Source records
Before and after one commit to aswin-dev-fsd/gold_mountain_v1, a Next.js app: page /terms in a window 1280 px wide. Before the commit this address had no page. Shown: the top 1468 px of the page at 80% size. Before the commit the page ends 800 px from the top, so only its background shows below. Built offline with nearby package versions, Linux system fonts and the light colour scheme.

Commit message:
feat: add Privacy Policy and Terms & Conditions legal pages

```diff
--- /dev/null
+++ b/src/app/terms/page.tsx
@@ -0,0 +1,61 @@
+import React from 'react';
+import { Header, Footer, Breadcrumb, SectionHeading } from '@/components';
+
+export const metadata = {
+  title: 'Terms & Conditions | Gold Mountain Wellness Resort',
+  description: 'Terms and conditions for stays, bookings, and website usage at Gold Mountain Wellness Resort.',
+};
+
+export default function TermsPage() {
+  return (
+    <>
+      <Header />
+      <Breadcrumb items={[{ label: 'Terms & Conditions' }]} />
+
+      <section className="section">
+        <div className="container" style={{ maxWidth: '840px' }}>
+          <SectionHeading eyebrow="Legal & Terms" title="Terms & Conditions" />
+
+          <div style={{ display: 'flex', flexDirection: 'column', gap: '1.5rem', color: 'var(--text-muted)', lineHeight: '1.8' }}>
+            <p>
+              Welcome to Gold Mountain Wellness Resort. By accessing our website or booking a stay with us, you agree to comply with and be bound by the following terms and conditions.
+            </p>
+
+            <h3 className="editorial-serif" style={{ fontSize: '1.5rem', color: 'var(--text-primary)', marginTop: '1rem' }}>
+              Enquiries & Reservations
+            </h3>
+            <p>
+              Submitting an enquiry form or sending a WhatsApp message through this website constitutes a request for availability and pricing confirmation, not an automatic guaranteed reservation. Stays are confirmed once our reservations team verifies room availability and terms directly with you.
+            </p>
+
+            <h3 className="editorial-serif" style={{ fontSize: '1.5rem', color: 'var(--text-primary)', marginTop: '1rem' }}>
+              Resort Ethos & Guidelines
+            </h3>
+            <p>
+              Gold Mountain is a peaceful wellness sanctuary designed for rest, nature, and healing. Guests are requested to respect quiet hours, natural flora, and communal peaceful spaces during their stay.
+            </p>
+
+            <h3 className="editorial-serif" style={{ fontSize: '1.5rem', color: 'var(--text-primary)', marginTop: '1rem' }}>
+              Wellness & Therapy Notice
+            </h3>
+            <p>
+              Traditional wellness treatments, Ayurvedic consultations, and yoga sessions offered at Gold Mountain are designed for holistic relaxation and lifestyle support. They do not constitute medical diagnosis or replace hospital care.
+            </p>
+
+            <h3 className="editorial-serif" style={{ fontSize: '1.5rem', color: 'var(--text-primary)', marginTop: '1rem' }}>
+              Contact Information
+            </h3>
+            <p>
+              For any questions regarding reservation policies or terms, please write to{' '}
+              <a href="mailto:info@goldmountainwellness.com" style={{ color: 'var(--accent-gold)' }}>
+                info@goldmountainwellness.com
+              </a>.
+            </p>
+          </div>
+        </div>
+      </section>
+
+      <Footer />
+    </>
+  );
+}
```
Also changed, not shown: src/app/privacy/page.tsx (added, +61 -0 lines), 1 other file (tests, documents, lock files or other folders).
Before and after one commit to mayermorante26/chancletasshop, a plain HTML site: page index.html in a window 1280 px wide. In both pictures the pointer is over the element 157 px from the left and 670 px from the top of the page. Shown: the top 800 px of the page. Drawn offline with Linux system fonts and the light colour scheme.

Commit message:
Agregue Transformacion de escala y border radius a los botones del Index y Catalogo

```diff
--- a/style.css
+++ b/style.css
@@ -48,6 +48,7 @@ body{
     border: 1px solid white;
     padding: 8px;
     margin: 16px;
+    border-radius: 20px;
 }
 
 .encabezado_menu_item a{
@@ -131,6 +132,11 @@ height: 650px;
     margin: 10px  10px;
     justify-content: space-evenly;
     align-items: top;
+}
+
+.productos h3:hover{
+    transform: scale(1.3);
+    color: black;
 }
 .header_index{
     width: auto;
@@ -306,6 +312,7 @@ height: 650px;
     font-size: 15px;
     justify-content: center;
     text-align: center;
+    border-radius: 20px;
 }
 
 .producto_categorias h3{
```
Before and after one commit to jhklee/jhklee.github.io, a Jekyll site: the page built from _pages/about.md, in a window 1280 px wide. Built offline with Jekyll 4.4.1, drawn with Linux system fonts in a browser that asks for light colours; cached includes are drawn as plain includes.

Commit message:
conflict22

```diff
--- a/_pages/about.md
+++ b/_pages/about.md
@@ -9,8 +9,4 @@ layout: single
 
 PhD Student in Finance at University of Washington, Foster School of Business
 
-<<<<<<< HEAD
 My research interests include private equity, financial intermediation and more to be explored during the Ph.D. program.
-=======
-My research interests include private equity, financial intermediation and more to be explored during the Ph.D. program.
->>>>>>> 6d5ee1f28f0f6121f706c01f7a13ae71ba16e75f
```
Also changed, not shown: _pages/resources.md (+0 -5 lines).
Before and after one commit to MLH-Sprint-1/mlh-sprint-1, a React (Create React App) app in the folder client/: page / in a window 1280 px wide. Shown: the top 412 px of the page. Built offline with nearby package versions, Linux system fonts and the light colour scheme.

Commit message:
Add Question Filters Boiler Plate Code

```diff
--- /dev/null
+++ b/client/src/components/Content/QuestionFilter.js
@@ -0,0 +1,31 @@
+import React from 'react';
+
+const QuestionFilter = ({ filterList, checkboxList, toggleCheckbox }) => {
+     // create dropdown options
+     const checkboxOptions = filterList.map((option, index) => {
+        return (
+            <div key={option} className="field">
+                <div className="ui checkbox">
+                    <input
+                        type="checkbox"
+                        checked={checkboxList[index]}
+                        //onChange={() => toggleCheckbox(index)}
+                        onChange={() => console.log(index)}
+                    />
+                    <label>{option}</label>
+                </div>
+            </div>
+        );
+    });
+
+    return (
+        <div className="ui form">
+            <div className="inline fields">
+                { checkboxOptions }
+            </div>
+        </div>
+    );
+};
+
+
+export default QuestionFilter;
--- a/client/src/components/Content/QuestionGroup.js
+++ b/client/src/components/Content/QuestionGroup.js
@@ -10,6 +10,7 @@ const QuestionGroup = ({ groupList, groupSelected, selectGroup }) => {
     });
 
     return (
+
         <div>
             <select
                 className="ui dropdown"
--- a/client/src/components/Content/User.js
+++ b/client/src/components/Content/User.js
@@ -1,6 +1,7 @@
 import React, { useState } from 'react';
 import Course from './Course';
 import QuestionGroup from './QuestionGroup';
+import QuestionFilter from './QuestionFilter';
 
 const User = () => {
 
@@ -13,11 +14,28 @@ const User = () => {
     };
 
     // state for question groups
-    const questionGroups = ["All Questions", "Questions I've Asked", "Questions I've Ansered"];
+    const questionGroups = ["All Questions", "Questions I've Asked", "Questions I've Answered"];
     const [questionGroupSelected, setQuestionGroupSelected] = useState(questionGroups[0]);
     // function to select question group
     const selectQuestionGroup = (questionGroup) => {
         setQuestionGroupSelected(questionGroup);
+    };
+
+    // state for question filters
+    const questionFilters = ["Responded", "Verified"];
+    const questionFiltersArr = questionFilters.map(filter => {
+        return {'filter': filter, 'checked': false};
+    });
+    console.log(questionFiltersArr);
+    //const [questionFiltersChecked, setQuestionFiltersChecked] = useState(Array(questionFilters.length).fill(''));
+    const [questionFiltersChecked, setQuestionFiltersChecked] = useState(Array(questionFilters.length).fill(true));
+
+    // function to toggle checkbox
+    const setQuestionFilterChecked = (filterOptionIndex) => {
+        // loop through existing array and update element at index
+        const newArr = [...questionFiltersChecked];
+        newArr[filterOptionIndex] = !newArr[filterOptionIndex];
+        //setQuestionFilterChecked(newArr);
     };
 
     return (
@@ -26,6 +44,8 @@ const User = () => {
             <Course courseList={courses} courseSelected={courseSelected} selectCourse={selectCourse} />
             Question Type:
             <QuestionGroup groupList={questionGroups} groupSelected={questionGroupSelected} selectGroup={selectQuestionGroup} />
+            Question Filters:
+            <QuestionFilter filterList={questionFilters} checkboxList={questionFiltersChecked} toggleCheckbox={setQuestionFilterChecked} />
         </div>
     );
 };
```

Problem
The result should be every line of the material that contains the word "function", so copy those lines.

Output
+export default function TermsPage() {
     // function to select question group
+    // function to toggle checkbox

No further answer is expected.